• 프린트
  • 메일
  • 스크랩
  • 목록
  • 글자크기
  • 크게
  • 작게

367. Albino’s Arm for a Lucky Charm?

Jang, Min-young 기자2017.09.07 02:59:46





Human rights in history have been achieved by blood and tears. Memories of slavery, the Holocaust, and many other dark incidents constantly remind us never to repeat such misery. Despite constant reflection and the passing of time, human rights are still being abused. Some people with albinism live in fear, as their body parts are hunted for witchcraft.


What is Albinism?

Albinism is a congenital pigment deficiency disorder that limits the body’s ability to process melanin. The disorder affects about one in 20,000 people worldwide and is more prevalent in Sub-Saharan Africa, affecting one in 1,400 Tanzanians. Melanin deficiency causes vulnerability to sun damages which lead to vision impairment or a higher possibility of developing skin cancer, especially in the countries with warmer climates. Standing Voice states that about 98% of Tanzanian albinos die from skin cancer before they reach the age of 40. Such threats, however, can be managed through efforts such as wearing sunglasses or minimizing the exposure to sunlight.

Superstition Driven Discrimination

Despite the fact that the disorder is not contagious, is not associated with brain function, and is not a curse, some people with albinism are discriminated against due to the poor level of awareness in many African societies. Insufficient awareness results in deeper discrimination, such as isolation and segregation in public services, education and healthcare. Their body parts are regarded as being magical, bringing good luck or curing diseases. It is even believed by some that AIDS can be cured by sleeping with a woman with albinism. Inhumane attacks on albinos are driven by these superstitions that pervade sub-Saharan Africa.

The Truth about Crimes toward Albinos

In such communities, many albino babies are killed at birth, and survivors endure years of abuse. Albinos’ body parts are sold at prices ranging from $2,000 for a limb to $75,000 for a corpse. This high profit lures impoverished people to commit dreadful crimes. The body parts when sold are mostly made into medicine that supposedly cures diseases. Emmanuel Rutema, a 15-year-old victim, lost one arm and all the fingers of the other hand. His attackers also attempted to remove his tongue and teeth. Most victims are traumatized and frightened of the outside world. During the last two years 65 attacks, 47 abduction attempts and 13 murders have been reported in Malawi alone. The UN reports that the actual number of casualties is estimated to be higher since most attacks are done in secret.

Making Changes for a Better World

In March, 2017, four albino Tanzanian children arrived in the U.S. to receive new prosthetic arms provided by Global Medical Relief Fund, a New York-based charity. Under The Same Sun provides albinos with education in a safe environment. The charity has educated 400 students since 2010 and yielded 85 graduates.
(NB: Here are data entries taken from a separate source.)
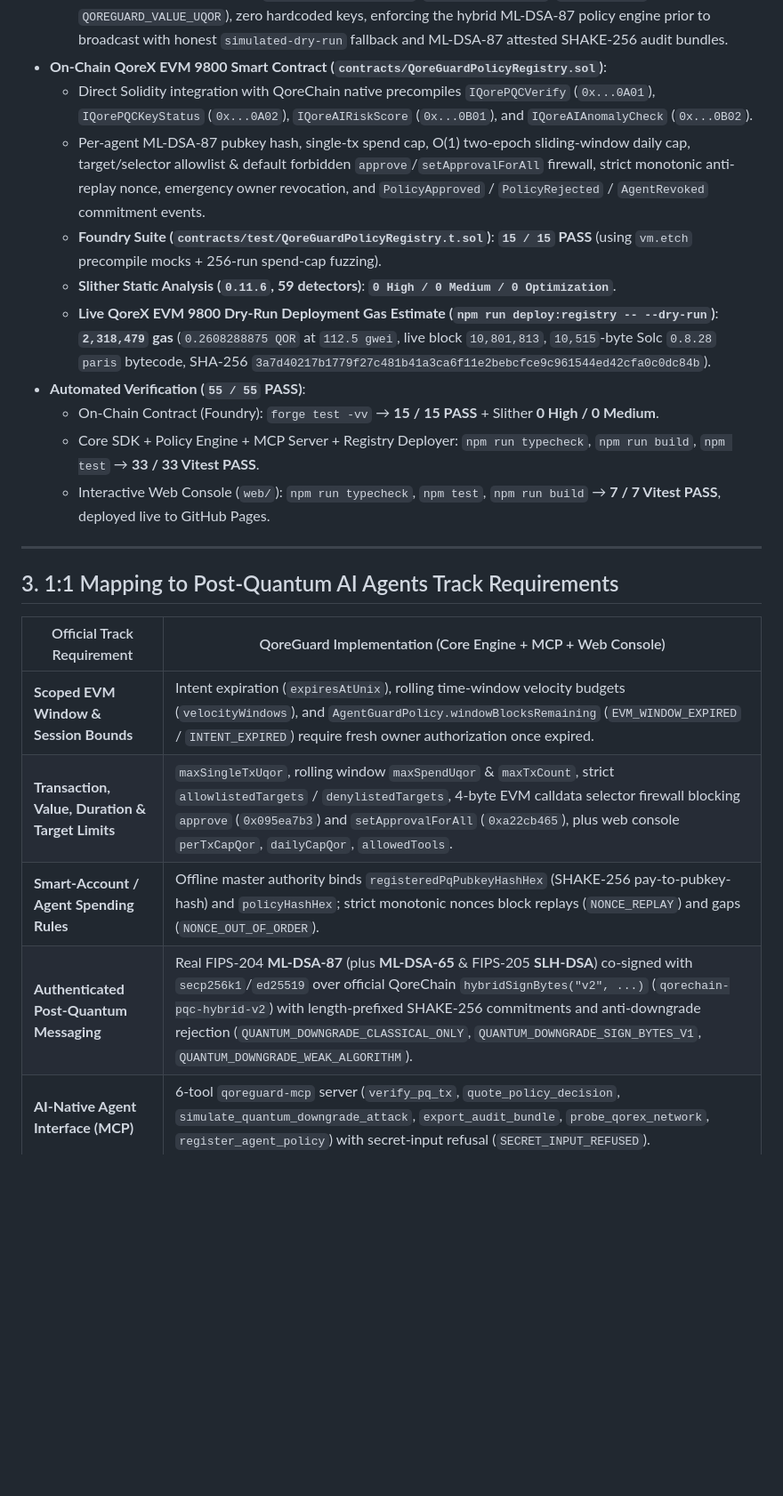
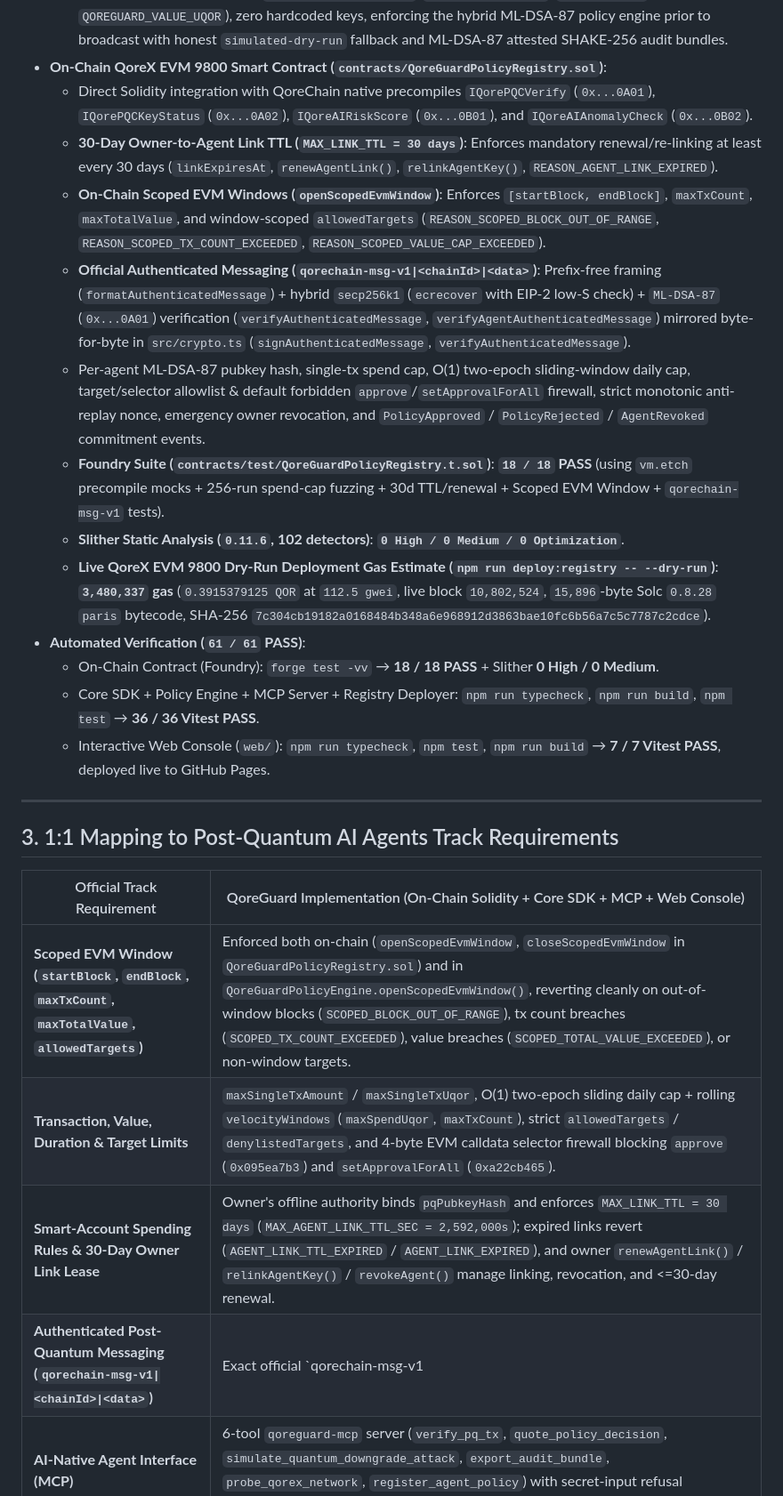
Before and after one commit to alphonshhhomenicmtu/aegisqore-qorechain, a Markdown page: SUBMISSION_READY.md, the part around one of its changes. Shown at 89% size. GitHub-like rendering; blank space fills up the shorter version.

```diff
--- a/SUBMISSION_READY.md
+++ b/SUBMISSION_READY.md
@@ -24,25 +25,28 @@
   - Environment-variable driven (`QOREGUARD_PRIVATE_KEY`, `QOREGUARD_DRY_RUN`, `QOREGUARD_TO`, `QOREGUARD_VALUE_UQOR`), zero hardcoded keys, enforcing the hybrid ML-DSA-87 policy engine prior to broadcast with honest `simulated-dry-run` fallback and ML-DSA-87 attested SHAKE-256 audit bundles.
 - **On-Chain QoreX EVM 9800 Smart Contract (`contracts/QoreGuardPolicyRegistry.sol`)**:
   - Direct Solidity integration with QoreChain native precompiles `IQorePQCVerify` (`0x...0A01`), `IQorePQCKeyStatus` (`0x...0A02`), `IQoreAIRiskScore` (`0x...0B01`), and `IQoreAIAnomalyCheck` (`0x...0B02`).
+  - **30-Day Owner-to-Agent Link TTL (`MAX_LINK_TTL = 30 days`)**: Enforces mandatory renewal/re-linking at least every 30 days (`linkExpiresAt`, `renewAgentLink()`, `relinkAgentKey()`, `REASON_AGENT_LINK_EXPIRED`).
+  - **On-Chain Scoped EVM Windows (`openScopedEvmWindow`)**: Enforces `[startBlock, endBlock]`, `maxTxCount`, `maxTotalValue`, and window-scoped `allowedTargets` (`REASON_SCOPED_BLOCK_OUT_OF_RANGE`, `REASON_SCOPED_TX_COUNT_EXCEEDED`, `REASON_SCOPED_VALUE_CAP_EXCEEDED`).
+  - **Official Authenticated Messaging (`qorechain-msg-v1|<chainId>|<data>`)**: Prefix-free framing (`formatAuthenticatedMessage`) + hybrid `secp256k1` (`ecrecover` with EIP-2 low-S check) + `ML-DSA-87` (`0x...0A01`) verification (`verifyAuthenticatedMessage`, `verifyAgentAuthenticatedMessage`) mirrored byte-for-byte in `src/crypto.ts` (`signAuthenticatedMessage`, `verifyAuthenticatedMessage`).
   - Per-agent ML-DSA-87 pubkey hash, single-tx spend cap, O(1) two-epoch sliding-window daily cap, target/selector allowlist & default forbidden `approve`/`setApprovalForAll` firewall, strict monotonic anti-replay nonce, emergency owner revocation, and `PolicyApproved` / `PolicyRejected` / `AgentRevoked` commitment events.
-  - **Foundry Suite (`contracts/test/QoreGuardPolicyRegistry.t.sol`)**: **`15 / 15` PASS** (using `vm.etch` precompile mocks + 256-run spend-cap fuzzing).
-  - **Slither Static Analysis (`0.11.6`, 59 detectors)**: **`0 High / 0 Medium / 0 Optimization`**.
-  - **Live QoreX EVM 9800 Dry-Run Deployment Gas Estimate (`npm run deploy:registry -- --dry-run`)**: **`2,318,479` gas** (`0.2608288875 QOR` at `112.5 gwei`, live block `10,801,813`, `10,515`-byte Solc `0.8.28` `paris` bytecode, SHA-256 `3a7d40217b1779f27c481b41a3ca6f11e2bebcfce9c961544ed42cfa0c0dc84b`).
-- **Automated Verification (`55 / 55` PASS)**:
-  - On-Chain Contract (Foundry): `forge test -vv` → **15 / 15 PASS** + Slither **0 High / 0 Medium**.
-  - Core SDK + Policy Engine + MCP Server + Registry Deployer: `npm run typecheck`, `npm run build`, `npm test` → **33 / 33 Vitest PASS**.
+  - **Foundry Suite (`contracts/test/QoreGuardPolicyRegistry.t.sol`)**: **`18 / 18` PASS** (using `vm.etch` precompile mocks + 256-run spend-cap fuzzing + 30d TTL/renewal + Scoped EVM Window + `qorechain-msg-v1` tests).
+  - **Slither Static Analysis (`0.11.6`, 102 detectors)**: **`0 High / 0 Medium / 0 Optimization`**.
+  - **Live QoreX EVM 9800 Dry-Run Deployment Gas Estimate (`npm run deploy:registry -- --dry-run`)**: **`3,480,337` gas** (`0.3915379125 QOR` at `112.5 gwei`, live block `10,802,524`, `15,896`-byte Solc `0.8.28` `paris` bytecode, SHA-256 `7c304cb19182a0168484b348a6e968912d3863bae10fc6b56a7c5c7787c2cdce`).
+- **Automated Verification (`61 / 61` PASS)**:
+  - On-Chain Contract (Foundry): `forge test -vv` → **18 / 18 PASS** + Slither **0 High / 0 Medium**.
+  - Core SDK + Policy Engine + MCP Server + Registry Deployer: `npm run typecheck`, `npm run build`, `npm test` → **36 / 36 Vitest PASS**.
   - Interactive Web Console (`web/`): `npm run typecheck`, `npm test`, `npm run build` → **7 / 7 Vitest PASS**, deployed live to GitHub Pages.
 
 ---
 
 ## 3. 1:1 Mapping to Post-Quantum AI Agents Track Requirements
 
-| Official Track Requirement | QoreGuard Implementation (Core Engine + MCP + Web Console) |
+| Official Track Requirement | QoreGuard Implementation (On-Chain Solidity + Core SDK + MCP + Web Console) |
 |---|---|
-| **Scoped EVM Window & Session Bounds** | Intent expiration (`expiresAtUnix`), rolling time-window velocity budgets (`velocityWindows`), and `AgentGuardPolicy.windowBlocksRemaining` (`EVM_WINDOW_EXPIRED` / `INTENT_EXPIRED`) require fresh owner authorization once expired. |
-| **Transaction, Value, Duration & Target Limits** | `maxSingleTxUqor`, rolling window `maxSpendUqor` & `maxTxCount`, strict `allowlistedTargets` / `denylistedTargets`, 4-byte EVM calldata selector firewall blocking `approve` (`0x095ea7b3`) and `setApprovalForAll` (`0xa22cb465`), plus web console `perTxCapQor`, `dailyCapQor`, `allowedTools`. |
-| **Smart-Account / Agent Spending Rules** | Offline master authority binds `registeredPqPubkeyHashHex` (SHAKE-256 pay-to-pubkey-hash) and `policyHashHex`; strict monotonic nonces block replays (`NONCE_REPLAY`) and gaps (`NONCE_OUT_OF_ORDER`). |
-| **Authenticated Post-Quantum Messaging** | Real FIPS-204 **ML-DSA-87** (plus **ML-DSA-65** & FIPS-205 **SLH-DSA**) co-signed with `secp256k1`/`ed25519` over official QoreChain `hybridSignBytes("v2", ...)` (`qorechain-pqc-hybrid-v2`) with length-prefixed SHAKE-256 commitments and anti-downgrade rejection (`QUANTUM_DOWNGRADE_CLASSICAL_ONLY`, `QUANTUM_DOWNGRADE_SIGN_BYTES_V1`, `QUANTUM_DOWNGRADE_WEAK_ALGORITHM`). |
+| **Scoped EVM Window (`startBlock`, `endBlock`, `maxTxCount`, `maxTotalValue`, `allowedTargets`)** | Enforced both on-chain (`openScopedEvmWindow`, `closeScopedEvmWindow` in `QoreGuardPolicyRegistry.sol`) and in `QoreGuardPolicyEngine.openScopedEvmWindow()`, reverting cleanly on out-of-window blocks (`SCOPED_BLOCK_OUT_OF_RANGE`), tx count breaches (`SCOPED_TX_COUNT_EXCEEDED`), value breaches (`SCOPED_TOTAL_VALUE_EXCEEDED`), or non-window targets. |
+| **Transaction, Value, Duration & Target Limits** | `maxSingleTxAmount` / `maxSingleTxUqor`, O(1) two-epoch sliding daily cap + rolling `velocityWindows` (`maxSpendUqor`, `maxTxCount`), strict `allowedTargets` / `denylistedTargets`, and 4-byte EVM calldata selector firewall blocking `approve` (`0x095ea7b3`) and `setApprovalForAll` (`0xa22cb465`). |
+| **Smart-Account Spending Rules & 30-Day Owner Link Lease** | Owner's offline authority binds `pqPubkeyHash` and enforces `MAX_LINK_TTL = 30 days` (`MAX_AGENT_LINK_TTL_SEC = 2,592,000s`); expired links revert (`AGENT_LINK_TTL_EXPIRED` / `AGENT_LINK_EXPIRED`), and owner `renewAgentLink()` / `relinkAgentKey()` / `revokeAgent()` manage linking, revocation, and <=30-day renewal. |
+| **Authenticated Post-Quantum Messaging (`qorechain-msg-v1\|<chainId>\|<data>`)** | Exact official `qorechain-msg-v1|<chainId>|<data>` hybrid `secp256k1 + ML-DSA-87` signer & verifier in `src/crypto.ts` (`signAuthenticatedMessage`, `verifyAuthenticatedMessage`) and on-chain `QoreGuardPolicyRegistry.sol` (`formatAuthenticatedMessage`, `verifyAuthenticatedMessage`, `verifyAgentAuthenticatedMessage`), plus `hybridSignBytes("v2", ...)` (`qorechain-pqc-hybrid-v2`) anti-downgrade transaction envelopes. |
 | **AI-Native Agent Interface (MCP)** | 6-tool `qoreguard-mcp` server (`verify_pq_tx`, `quote_policy_decision`, `simulate_quantum_downgrade_attack`, `export_audit_bundle`, `probe_qorex_network`, `register_agent_policy`) with secret-input refusal (`SECRET_INPUT_REFUSED`). |
 
 ---
```
Also changed, not shown: other parts of SUBMISSION_READY.md (+4 -3 lines), AI_USAGE.md (+1 -1 lines), README.md (+19 -14 lines), docs/cover-image.png (added), 10 other files.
It also offers visual aids, skin care treatment, safe house, and counselling.

While many charities provide aids directly to people with albinism, some focus on reducing discrimination by correcting misunderstandings about albinism. Candice Mwakalyelye, an albino woman, claims that educating people about albinism will be the key to reducing discrimination. She explains that growing up in Zimbabwe, she was never treated differently from other children until she moved to Tanzania and heard someone shouting ‘muzungu [white person].’ Fabio Lepore exposed the cruel reality through creating a documentary, “Jolibeau’s Travels,” and said that it “must be told, told and told again.” Furthermore, Yulia Taits captures the beauty of people with albinism through photography. Despite the fact that she is not an activist, her photographs offer a great opportunity for correcting misconceptions. She has said, “There’s no denying people with albinism look different. But it’s this difference that makes them beautiful. 


Shedding constant light on the problem is the key to bringing individuals to a realization: a realization that people with albinism are the same as everyone else and deserve their rights. From this recognition changes can begin and from the little changes a better world can arise. 
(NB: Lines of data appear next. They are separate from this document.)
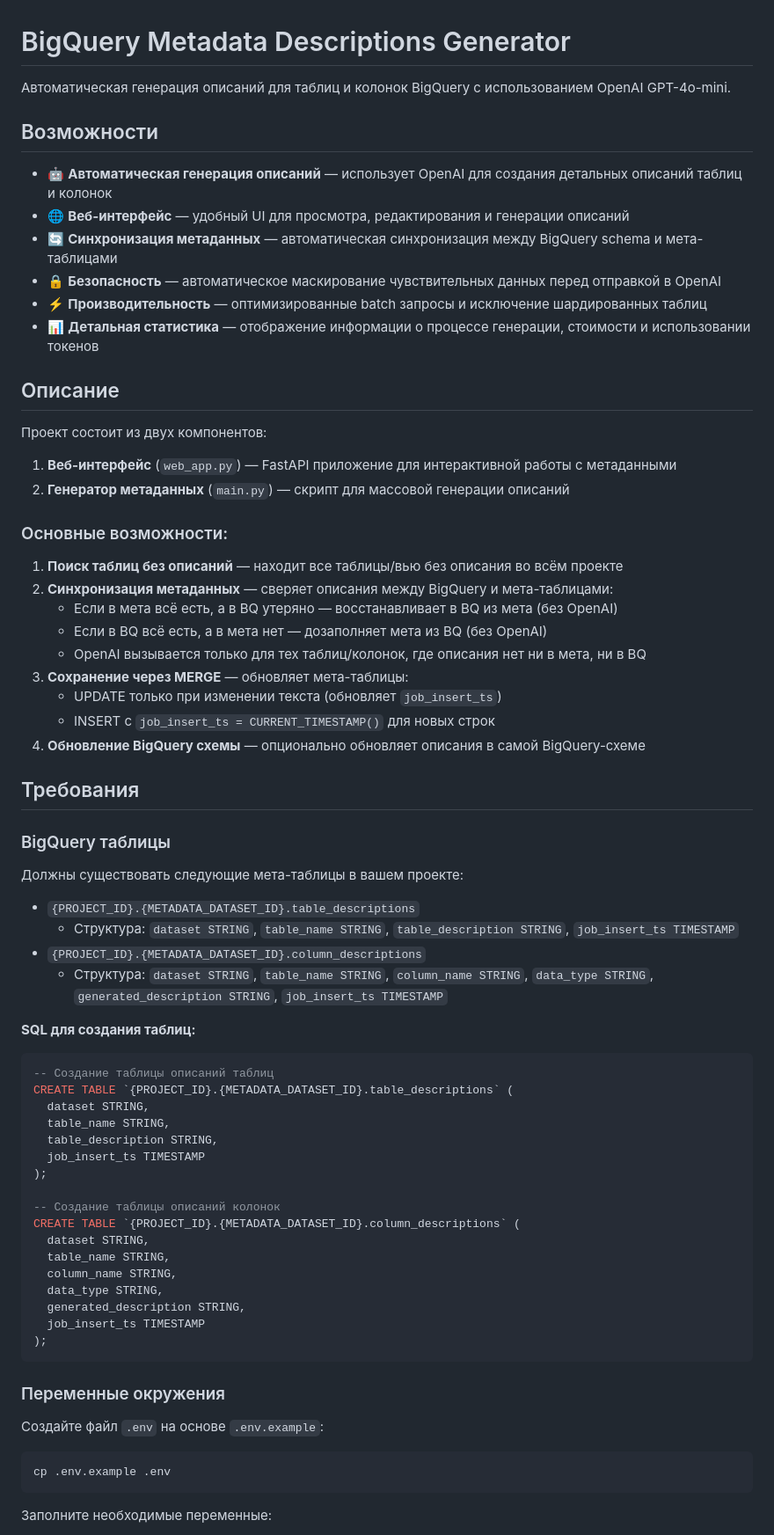
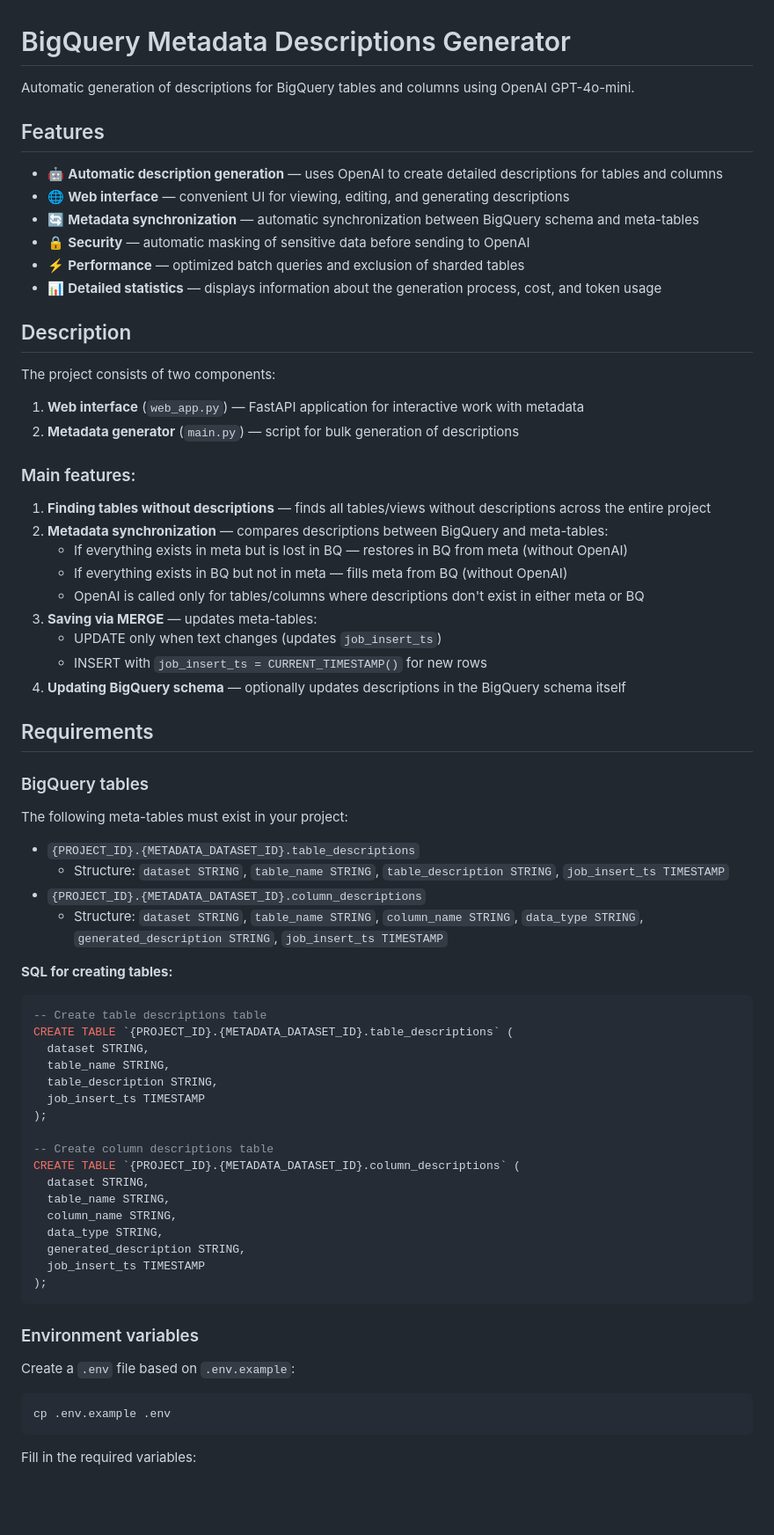
Before and after one commit to kirill-demidov/bigquery-metadata-manager, a Markdown page: README.md, the part around one of its changes. Shown at 88% size. GitHub-like rendering; blank space fills up the shorter version.

````diff
--- a/README.md
+++ b/README.md
@@ -1,50 +1,50 @@
 # BigQuery Metadata Descriptions Generator
 
-Автоматическая генерация описаний для таблиц и колонок BigQuery с использованием OpenAI GPT-4o-mini.
+Automatic generation of descriptions for BigQuery tables and columns using OpenAI GPT-4o-mini.
 
-## Возможности
+## Features
 
-- 🤖 **Автоматическая генерация описаний** — использует OpenAI для создания детальных описаний таблиц и колонок
-- 🌐 **Веб-интерфейс** — удобный UI для просмотра, редактирования и генерации описаний
-- 🔄 **Синхронизация метаданных** — автоматическая синхронизация между BigQuery schema и мета-таблицами
-- 🔒 **Безопасность** — автоматическое маскирование чувствительных данных перед отправкой в OpenAI
-- ⚡ **Производительность** — оптимизированные batch запросы и исключение шардированных таблиц
-- 📊 **Детальная статистика** — отображение информации о процессе генерации, стоимости и использовании токенов
+- 🤖 **Automatic description generation** — uses OpenAI to create detailed descriptions for tables and columns
+- 🌐 **Web interface** — convenient UI for viewing, editing, and generating descriptions
+- 🔄 **Metadata synchronization** — automatic synchronization between BigQuery schema and meta-tables
+- 🔒 **Security** — automatic masking of sensitive data before sending to OpenAI
+- ⚡ **Performance** — optimized batch queries and exclusion of sharded tables
+- 📊 **Detailed statistics** — displays information about the generation process, cost, and token usage
 
-## Описание
+## Description
 
-Проект состоит из двух компонентов:
+The project consists of two components:
 
-1. **Веб-интерфейс** (`web_app.py`) — FastAPI приложение для интерактивной работы с метаданными
-2. **Генератор метаданных** (`main.py`) — скрипт для массовой генерации описаний
+1. **Web interface** (`web_app.py`) — FastAPI application for interactive work with metadata
+2. **Metadata generator** (`main.py`) — script for bulk generation of descriptions
 
-### Основные возможности:
+### Main features:
 
-1. **Поиск таблиц без описаний** — находит все таблицы/вью без описания во всём проекте
-2. **Синхронизация метаданных** — сверяет описания между BigQuery и мета-таблицами:
-   - Если в мета всё есть, а в BQ утеряно — восстанавливает в BQ из мета (без OpenAI)
-   - Если в BQ всё есть, а в мета нет — дозаполняет мета из BQ (без OpenAI)
-   - OpenAI вызывается только для тех таблиц/колонок, где описания нет ни в мета, ни в BQ
-3. **Сохранение через MERGE** — обновляет мета-таблицы:
-   - UPDATE только при изменении текста (обновляет `job_insert_ts`)
-   - INSERT с `job_insert_ts = CURRENT_TIMESTAMP()` для новых строк
-4. **Обновление BigQuery схемы** — опционально обновляет описания в самой BigQuery-схеме
+1. **Finding tables without descriptions** — finds all tables/views without descriptions across the entire project
+2. **Metadata synchronization** — compares descriptions between BigQuery and meta-tables:
+   - If everything exists in meta but is lost in BQ — restores in BQ from meta (without OpenAI)
+   - If everything exists in BQ but not in meta — fills meta from BQ (without OpenAI)
+   - OpenAI is called only for tables/columns where descriptions don't exist in either meta or BQ
+3. **Saving via MERGE** — updates meta-tables:
+   - UPDATE only when text changes (updates `job_insert_ts`)
+   - INSERT with `job_insert_ts = CURRENT_TIMESTAMP()` for new rows
+4. **Updating BigQuery schema** — optionally updates descriptions in the BigQuery schema itself
 
-## Требования
+## Requirements
 
-### BigQuery таблицы
+### BigQuery tables
 
-Должны существовать следующие мета-таблицы в вашем проекте:
+The following meta-tables must exist in your project:
 
 - `{PROJECT_ID}.{METADATA_DATASET_ID}.table_descriptions`
-  - Структура: `dataset STRING`, `table_name STRING`, `table_description STRING`, `job_insert_ts TIMESTAMP`
+  - Structure: `dataset STRING`, `table_name STRING`, `table_description STRING`, `job_insert_ts TIMESTAMP`
 - `{PROJECT_ID}.{METADATA_DATASET_ID}.column_descriptions`
-  - Структура: `dataset STRING`, `table_name STRING`, `column_name STRING`, `data_type STRING`, `generated_description STRING`, `job_insert_ts TIMESTAMP`
+  - Structure: `dataset STRING`, `table_name STRING`, `column_name STRING`, `data_type STRING`, `generated_description STRING`, `job_insert_ts TIMESTAMP`
 
-**SQL для создания таблиц:**
+**SQL for creating tables:**
 
 ```sql
--- Создание таблицы описаний таблиц
+-- Create table descriptions table
 CREATE TABLE `{PROJECT_ID}.{METADATA_DATASET_ID}.table_descriptions` (
   dataset STRING,
   table_name STRING,
@@ -52,7 +52,7 @@ CREATE TABLE `{PROJECT_ID}.{METADATA_DATASET_ID}.table_descriptions` (
   job_insert_ts TIMESTAMP
 );
 
--- Создание таблицы описаний колонок
+-- Create column descriptions table
 CREATE TABLE `{PROJECT_ID}.{METADATA_DATASET_ID}.column_descriptions` (
   dataset STRING,
   table_name STRING,
@@ -63,13 +63,13 @@ CREATE TABLE `{PROJECT_ID}.{METADATA_DATASET_ID}.column_descriptions` (
 );
 ```
 
-### Переменные окружения
+### Environment variables
 
-Создайте файл `.env` на основе `.env.example`:
+Create a `.env` file based on `.env.example`:
 
 ```bash
 cp .env.example .env
 ```
 
-Заполните необходимые переменные:
+Fill in the required variables:
 
````
Also changed, not shown: other parts of README.md (+84 -84 lines).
  • 이 기사를 공유해보세요  
  •  
  •  
  •  
  •  
  •  
  •  
  •  
  •  
  •  
  •    
  • 맨 위로